When several different people have editing privileges for configurations in an analytics tool, disaster awaits if there aren’t ground rules.
Here are some tried and true ground rules we have published among ourselves to avoid being shorthanded due to one of the analysts being in jail on grounds of assault on another analyst.
Analyst Ground Rules
- Create a sandbox profile for each analytics team member. Each analyst can use theirs (and ONLY theirs) to create and test new or modified configurations.
- Team members should put their initials somewhere in the “Name” field of all custom items they create. That means custom reports, dimensions, filters, measures, content groups, path analysis definitions, URL search & replace rules, URL rebuilding rules, templates, dashboards, or profiles. We Outsiders happen to like having the initials at the beginning of the name for alphabetization purposes, but there are other approaches.
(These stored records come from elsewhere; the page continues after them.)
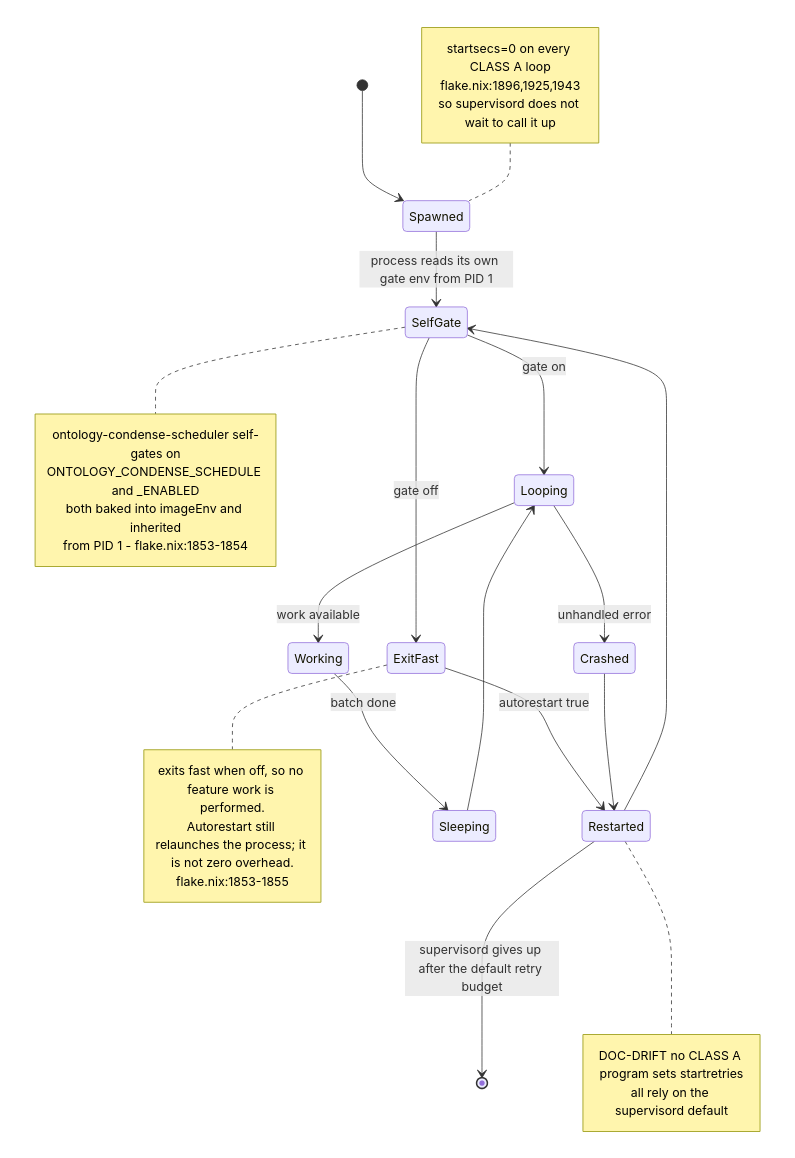
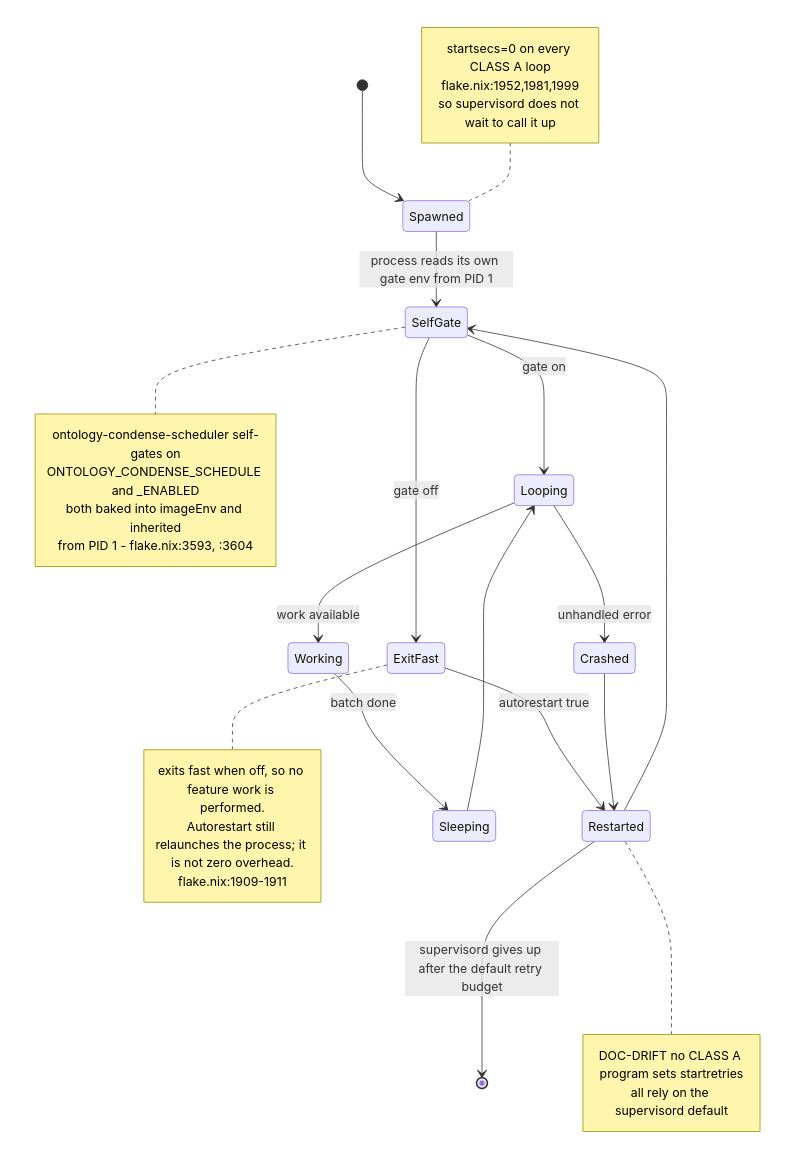
One commit to DreamLab-AI/VisionFlow changed the second of 9 diagrams in docs/diagrams/agentbox/07-daemons-reapers-cron-backups.md. Above: the diagram before and after it, drawn with Mermaid. The commit also changed other lines of this file and 28 other files, not shown here.

````diff
--- a/docs/diagrams/agentbox/07-daemons-reapers-cron-backups.md
+++ b/docs/diagrams/agentbox/07-daemons-reapers-cron-backups.md
@@ -47,36 +47,36 @@
 ```mermaid
 stateDiagram-v2
     [*] --> Spawned
     Spawned --> SelfGate: process reads its own gate env from PID 1
     SelfGate --> ExitFast: gate off
     SelfGate --> Looping: gate on
     ExitFast --> Restarted: autorestart true
     Restarted --> SelfGate
     Looping --> Working: work available
     Working --> Sleeping: batch done
     Sleeping --> Looping
     Looping --> Crashed: unhandled error
     Crashed --> Restarted
     Restarted --> [*]: supervisord gives up after the default retry budget
 
     note right of SelfGate
         ontology-condense-scheduler self-gates on
         ONTOLOGY_CONDENSE_SCHEDULE and _ENABLED
         both baked into imageEnv and inherited
-        from PID 1 - flake.nix:1853-1854
+        from PID 1 - flake.nix:3593, :3604
     end note
     note right of ExitFast
         exits fast when off, so no feature work is performed.
         Autorestart still relaunches the process; it is not zero overhead.
-        flake.nix:1853-1855
+        flake.nix:1909-1911
     end note
     note left of Spawned
         startsecs=0 on every CLASS A loop
-        flake.nix:1896,1925,1943
+        flake.nix:1952,1981,1999
         so supervisord does not wait to call it up
     end note
     note right of Restarted
         DOC-DRIFT no CLASS A program sets startretries
         all rely on the supervisord default
     end note
 ```
````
- In addition, it might be a good idea to create a Category for each analyst. Finding one’s own items then becomes easy when looking at long lists of configs – just sort the list by Category.
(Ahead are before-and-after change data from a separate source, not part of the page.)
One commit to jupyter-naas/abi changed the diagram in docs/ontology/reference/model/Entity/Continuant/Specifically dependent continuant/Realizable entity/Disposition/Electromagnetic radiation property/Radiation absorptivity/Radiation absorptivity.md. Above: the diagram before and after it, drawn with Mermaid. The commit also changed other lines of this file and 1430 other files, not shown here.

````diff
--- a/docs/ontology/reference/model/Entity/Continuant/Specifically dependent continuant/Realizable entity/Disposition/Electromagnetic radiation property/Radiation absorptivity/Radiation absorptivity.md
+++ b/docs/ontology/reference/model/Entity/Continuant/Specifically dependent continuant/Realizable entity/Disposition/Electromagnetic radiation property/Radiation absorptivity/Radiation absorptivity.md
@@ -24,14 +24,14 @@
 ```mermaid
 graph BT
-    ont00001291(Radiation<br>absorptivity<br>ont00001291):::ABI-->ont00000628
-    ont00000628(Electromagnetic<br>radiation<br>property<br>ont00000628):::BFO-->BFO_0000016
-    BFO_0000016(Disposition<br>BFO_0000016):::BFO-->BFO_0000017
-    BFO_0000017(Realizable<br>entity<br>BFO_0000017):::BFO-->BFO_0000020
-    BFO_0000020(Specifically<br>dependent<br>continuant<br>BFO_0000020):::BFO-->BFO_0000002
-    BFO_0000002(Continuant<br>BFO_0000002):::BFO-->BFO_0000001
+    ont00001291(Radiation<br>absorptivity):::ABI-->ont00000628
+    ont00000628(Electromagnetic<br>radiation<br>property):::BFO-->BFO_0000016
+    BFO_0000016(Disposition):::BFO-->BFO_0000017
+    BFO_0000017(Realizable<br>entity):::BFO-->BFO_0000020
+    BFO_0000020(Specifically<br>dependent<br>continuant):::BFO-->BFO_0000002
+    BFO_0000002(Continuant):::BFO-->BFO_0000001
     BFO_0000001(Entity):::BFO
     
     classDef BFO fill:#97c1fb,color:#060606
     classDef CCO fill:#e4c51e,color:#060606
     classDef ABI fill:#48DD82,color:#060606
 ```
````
- Nobody is allowed to alter anything that has another analyst’s initials, unless there is a damn good reason, some communication happens, and the reason is documented somewhere.
- The Change Comment box that pops up whenever something is saved is not optional. Comments should be done every time, and should be complete and clear enough to be understandable six months from now. This is part of the ground rules among analysts, but it’s also an important practice even if you are the only analyst around.
- Anybody on the team can, of course, freely re-use something with another analyst’s initials on it, by applying those items as-is (no changes!) to one’s own reports or profiles. However, everybody should remember that the owner of a configuration might change it, so be prepared for that.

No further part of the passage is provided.